#### [Brief]
Word for word, and without a single picture, repeat the entries.

** Opening Records for the exercise block **

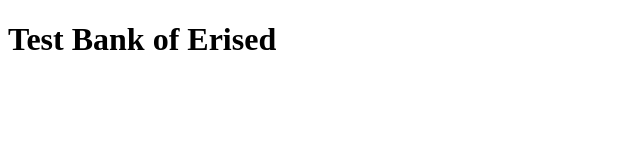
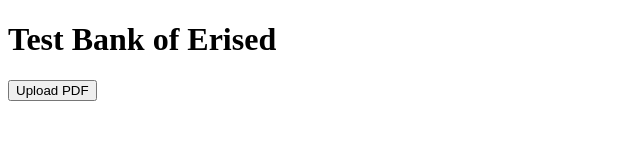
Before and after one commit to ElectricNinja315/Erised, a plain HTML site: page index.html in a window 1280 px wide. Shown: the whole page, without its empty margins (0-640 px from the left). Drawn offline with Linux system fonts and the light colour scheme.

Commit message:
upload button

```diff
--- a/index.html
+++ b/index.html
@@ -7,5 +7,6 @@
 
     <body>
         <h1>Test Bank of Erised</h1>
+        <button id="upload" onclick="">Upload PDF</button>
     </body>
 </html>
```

** Closing Records for the exercise block **

#### [Answer box]
Before and after one commit to ElectricNinja315/Erised, a plain HTML site: page index.html in a window 1280 px wide. Shown: the whole page, without its empty margins (0-640 px from the left). Drawn offline with Linux system fonts and the light colour scheme.

Commit message:
upload button

```diff
--- a/index.html
+++ b/index.html
@@ -7,5 +7,6 @@
 
     <body>
         <h1>Test Bank of Erised</h1>
+        <button id="upload" onclick="">Upload PDF</button>
     </body>
 </html>
```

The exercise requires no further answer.